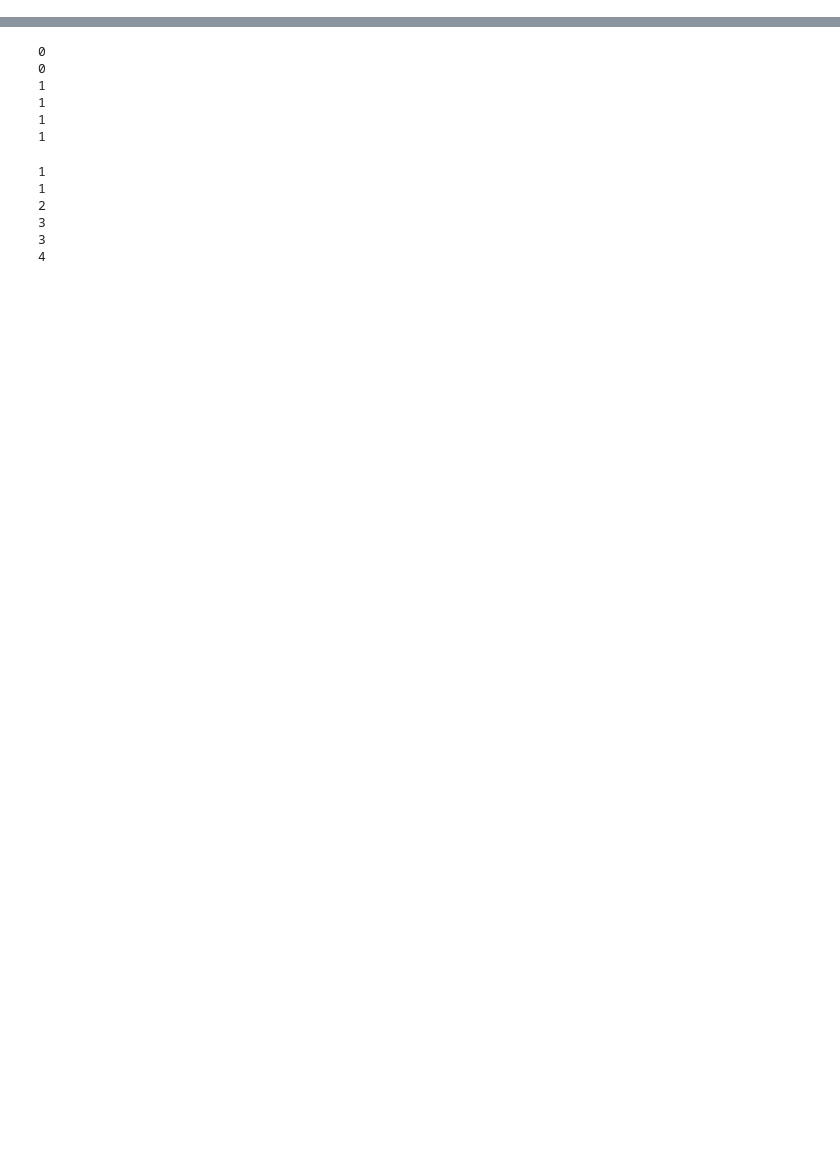
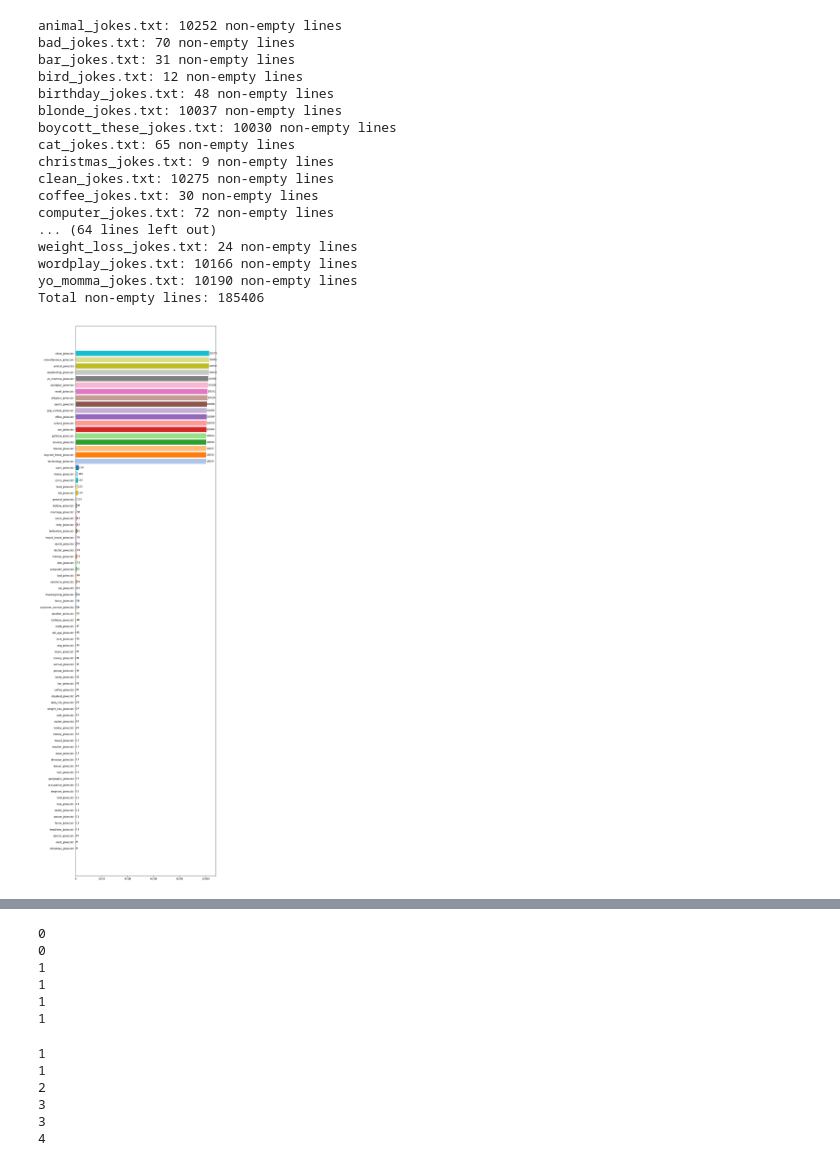
Before and after one commit to ThisIsDavis/JokeBotV2, a Jupyter notebook: webscrape.ipynb, the cells around one changed output, grey strips where cells are left out. Saved outputs shown, nothing was run; the diff lists cells and outputs as text; code cells hidden in the pictures; blank space fills up the shorter version.

```diff
--- a/webscrape.ipynb
+++ b/webscrape.ipynb
@@ -31,3 +31,59 @@ import string
 #     f.write("Yo Momma Jokes\n\n")
 #     for joke in jokes:
 #         f.write(joke + "\n\n")
+# %%
+import os
+import matplotlib.pyplot as plt
+
+folder_path = 'jokes'
+data = {}
+total_non_empty_lines = 0
+for filename in os.listdir(folder_path):
+    file_path = os.path.join(folder_path, filename)
+    if os.path.isfile(file_path):
+        with open(file_path, 'r', encoding='utf-8') as f:
+            next(f)
+            non_empty_lines = sum(1 for line in f if line.strip())
+        print(f'{filename}: {non_empty_lines} non-empty lines')
+        data[filename] = non_empty_lines
+        total_non_empty_lines += non_empty_lines
+
+# print the total number of non-empty lines
+print(f'Total non-empty lines: {total_non_empty_lines}')
+
+# sort the data in ascending order
+data = dict(sorted(data.items(), key=lambda item: item[1]))
+
+# create the bar chart
+names = list(data.keys())
+values = list(data.values())
+fig, ax = plt.subplots(figsize=(10, len(names) * 0.5))
+bars = ax.barh(names, values, color=plt.cm.tab20.colors)
+
+# add labels to the bars
+for bar in bars:
+    width = bar.get_width()
+    label_x_pos = width + 3
+    ax.text(label_x_pos, bar.get_y() + bar.get_height() / 2, width, ha='left', va='center')
+
+# save the chart to a file
+plt.show()
+# %% [output]
+animal_jokes.txt: 10252 non-empty lines
+bad_jokes.txt: 70 non-empty lines
+bar_jokes.txt: 31 non-empty lines
+bird_jokes.txt: 12 non-empty lines
+birthday_jokes.txt: 48 non-empty lines
+blonde_jokes.txt: 10037 non-empty lines
+boycott_these_jokes.txt: 10030 non-empty lines
+cat_jokes.txt: 65 non-empty lines
+christmas_jokes.txt: 9 non-empty lines
+clean_jokes.txt: 10275 non-empty lines
+coffee_jokes.txt: 30 non-empty lines
+computer_jokes.txt: 72 non-empty lines
+... (64 lines left out)
+weight_loss_jokes.txt: 24 non-empty lines
+wordplay_jokes.txt: 10166 non-empty lines
+yo_momma_jokes.txt: 10190 non-empty lines
+Total non-empty lines: 185406
+[figure, added]
```
Also changed, not shown: parts of 4 cells of this notebook, 2 other files.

▸ **What you should do**: Repeat the entries above exactly and skip the images.

▸ **Task result**:
Before and after one commit to ThisIsDavis/JokeBotV2, a Jupyter notebook: webscrape.ipynb, the cells around one changed output, grey strips where cells are left out. Saved outputs shown, nothing was run; the diff lists cells and outputs as text; code cells hidden in the pictures; blank space fills up the shorter version.

```diff
--- a/webscrape.ipynb
+++ b/webscrape.ipynb
@@ -31,3 +31,59 @@ import string
 #     f.write("Yo Momma Jokes\n\n")
 #     for joke in jokes:
 #         f.write(joke + "\n\n")
+# %%
+import os
+import matplotlib.pyplot as plt
+
+folder_path = 'jokes'
+data = {}
+total_non_empty_lines = 0
+for filename in os.listdir(folder_path):
+    file_path = os.path.join(folder_path, filename)
+    if os.path.isfile(file_path):
+        with open(file_path, 'r', encoding='utf-8') as f:
+            next(f)
+            non_empty_lines = sum(1 for line in f if line.strip())
+        print(f'{filename}: {non_empty_lines} non-empty lines')
+        data[filename] = non_empty_lines
+        total_non_empty_lines += non_empty_lines
+
+# print the total number of non-empty lines
+print(f'Total non-empty lines: {total_non_empty_lines}')
+
+# sort the data in ascending order
+data = dict(sorted(data.items(), key=lambda item: item[1]))
+
+# create the bar chart
+names = list(data.keys())
+values = list(data.values())
+fig, ax = plt.subplots(figsize=(10, len(names) * 0.5))
+bars = ax.barh(names, values, color=plt.cm.tab20.colors)
+
+# add labels to the bars
+for bar in bars:
+    width = bar.get_width()
+    label_x_pos = width + 3
+    ax.text(label_x_pos, bar.get_y() + bar.get_height() / 2, width, ha='left', va='center')
+
+# save the chart to a file
+plt.show()
+# %% [output]
+animal_jokes.txt: 10252 non-empty lines
+bad_jokes.txt: 70 non-empty lines
+bar_jokes.txt: 31 non-empty lines
+bird_jokes.txt: 12 non-empty lines
+birthday_jokes.txt: 48 non-empty lines
+blonde_jokes.txt: 10037 non-empty lines
+boycott_these_jokes.txt: 10030 non-empty lines
+cat_jokes.txt: 65 non-empty lines
+christmas_jokes.txt: 9 non-empty lines
+clean_jokes.txt: 10275 non-empty lines
+coffee_jokes.txt: 30 non-empty lines
+computer_jokes.txt: 72 non-empty lines
+... (64 lines left out)
+weight_loss_jokes.txt: 24 non-empty lines
+wordplay_jokes.txt: 10166 non-empty lines
+yo_momma_jokes.txt: 10190 non-empty lines
+Total non-empty lines: 185406
+[figure, added]
```
Also changed, not shown: parts of 4 cells of this notebook, 2 other files.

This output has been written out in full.